■ Data excerpts:
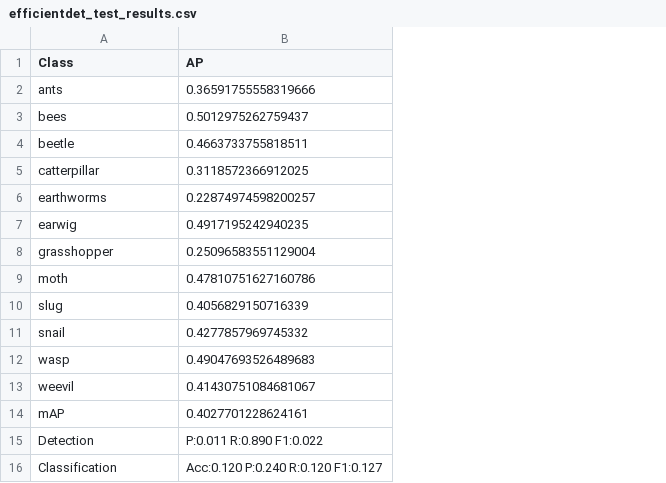
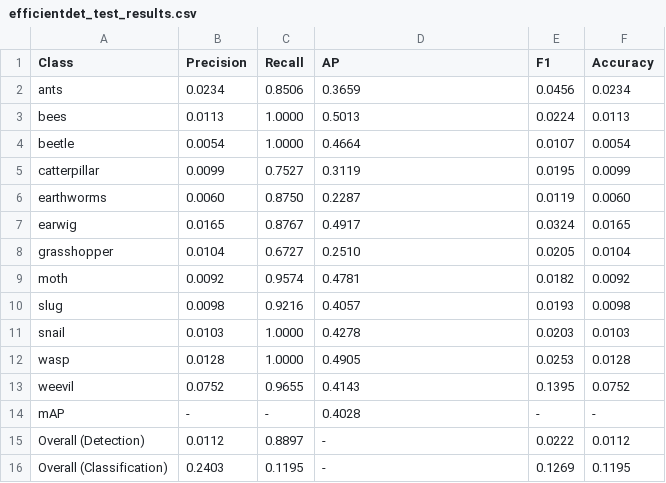
Before and after one commit to jasonmsetiadi/COMP9517_Group_Project, a CSV file: DL-Efficient/DL-Detection-EfficientDet/results/efficientdet_test_results.csv, drawn as a sheet; removed rows and columns are numbered as before the commit, all else as after; the diff names each change by its address in the sheet, - before the commit and + after, or states it on an @@ line.

Commit message:
Fixed code to show each class's result

```diff
--- a/DL-Efficient/DL-Detection-EfficientDet/results/efficientdet_test_results.csv
+++ b/DL-Efficient/DL-Detection-EfficientDet/results/efficientdet_test_results.csv
+column B (Precision), rows 2-14: 0.0234 | 0.0113 | 0.0054 | 0.0099 | 0.0060 | 0.0165 | 0.0104 | 0.0092 | 0.0098 | 0.0103 | 0.0128 | 0.0752 | -
+column C (Recall), rows 2-14: 0.8506 | 1.0000 | 1.0000 | 0.7527 | 0.8750 | 0.8767 | 0.6727 | 0.9574 | 0.9216 | 1.0000 | 1.0000 | 0.9655 | -
+column E (F1), rows 2-14: 0.0456 | 0.0224 | 0.0107 | 0.0195 | 0.0119 | 0.0324 | 0.0205 | 0.0182 | 0.0193 | 0.0203 | 0.0253 | 0.1395 | -
+column F (Accuracy), rows 2-14: 0.0234 | 0.0113 | 0.0054 | 0.0099 | 0.0060 | 0.0165 | 0.0104 | 0.0092 | 0.0098 | 0.0103 | 0.0128 | 0.0752 | -
-D2 (AP): 0.36591755558319666
+D2 (AP): 0.3659
-D3 (AP): 0.5012975262759437
+D3 (AP): 0.5013
-D4 (AP): 0.4663733755818511
+D4 (AP): 0.4664
-D5 (AP): 0.3118572366912025
+D5 (AP): 0.3119
-D6 (AP): 0.22874974598200257
+D6 (AP): 0.2287
-D7 (AP): 0.4917195242940235
+D7 (AP): 0.4917
-D8 (AP): 0.25096583551129004
+D8 (AP): 0.2510
-D9 (AP): 0.47810751627160786
+D9 (AP): 0.4781
-D10 (AP): 0.4056829150716339
+D10 (AP): 0.4057
-D11 (AP): 0.4277857969745332
+D11 (AP): 0.4278
-D12 (AP): 0.49047693526489683
+D12 (AP): 0.4905
-D13 (AP): 0.41430751084681067
+D13 (AP): 0.4143
-D14 (AP): 0.4027701228624161
+D14 (AP): 0.4028
-row 15: Detection | P:0.011 R:0.890 F1:0.022
-row 16: Classification | Acc:0.120 P:0.240 R:0.120 F1:0.127
+row 15: Overall (Detection) | 0.0112 | 0.8897 | - | 0.0222 | 0.0112
+row 16: Overall (Classification) | 0.2403 | 0.1195 | - | 0.1269 | 0.1195
```
Also changed, not shown: 4 other files.
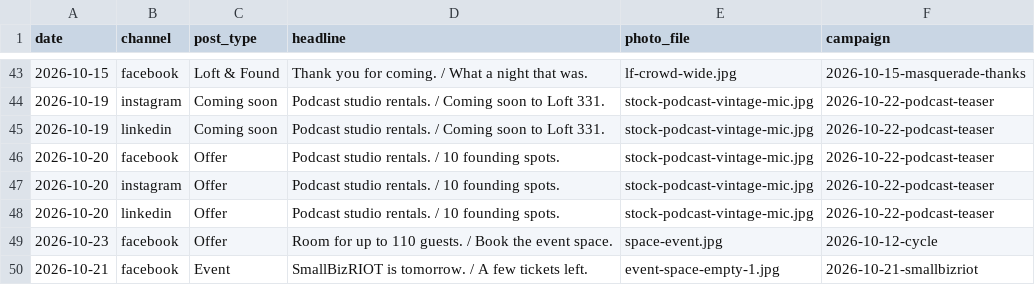
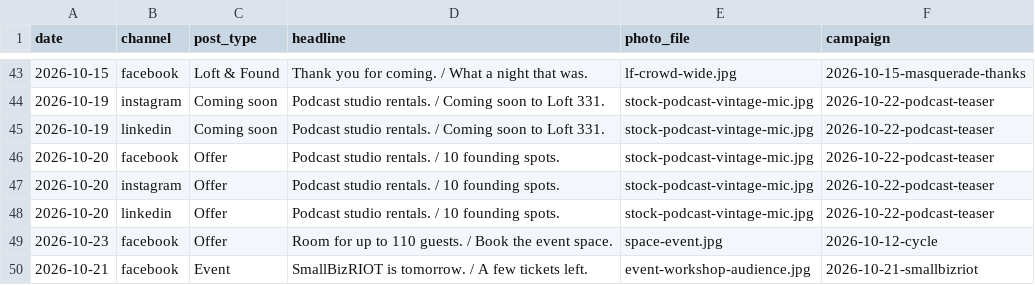
Before and after one commit to drg44/loft331-social, a CSV file: tools/posted-log.csv, drawn as a sheet; only a part is shown, gaps mark what is left out.

```diff
--- a/tools/posted-log.csv
+++ b/tools/posted-log.csv
@@ -49,2 +49,2 @@ date,channel,post_type,headline,photo_file,campaign
 2026-10-23,facebook,Offer,Room for up to 110 guests. / Book the event space.,space-event.jpg,2026-10-12-cycle
-2026-10-21,facebook,Event,SmallBizRIOT is tomorrow. / A few tickets left.,event-space-empty-1.jpg,2026-10-21-smallbizriot
+2026-10-21,facebook,Event,SmallBizRIOT is tomorrow. / A few tickets left.,event-workshop-audience.jpg,2026-10-21-smallbizriot
```
Also changed, not shown: 3 other files.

■ Requirement: Lines above that include the string "Detection" need to be copied.

■ Response to this task:
Before and after one commit to jasonmsetiadi/COMP9517_Group_Project, a CSV file: DL-Efficient/DL-Detection-EfficientDet/results/efficientdet_test_results.csv, drawn as a sheet; removed rows and columns are numbered as before the commit, all else as after; the diff names each change by its address in the sheet, - before the commit and + after, or states it on an @@ line.
--- a/DL-Efficient/DL-Detection-EfficientDet/results/efficientdet_test_results.csv
+++ b/DL-Efficient/DL-Detection-EfficientDet/results/efficientdet_test_results.csv
-row 15: Detection | P:0.011 R:0.890 F1:0.022
+row 15: Overall (Detection) | 0.0112 | 0.8897 | - | 0.0222 | 0.0112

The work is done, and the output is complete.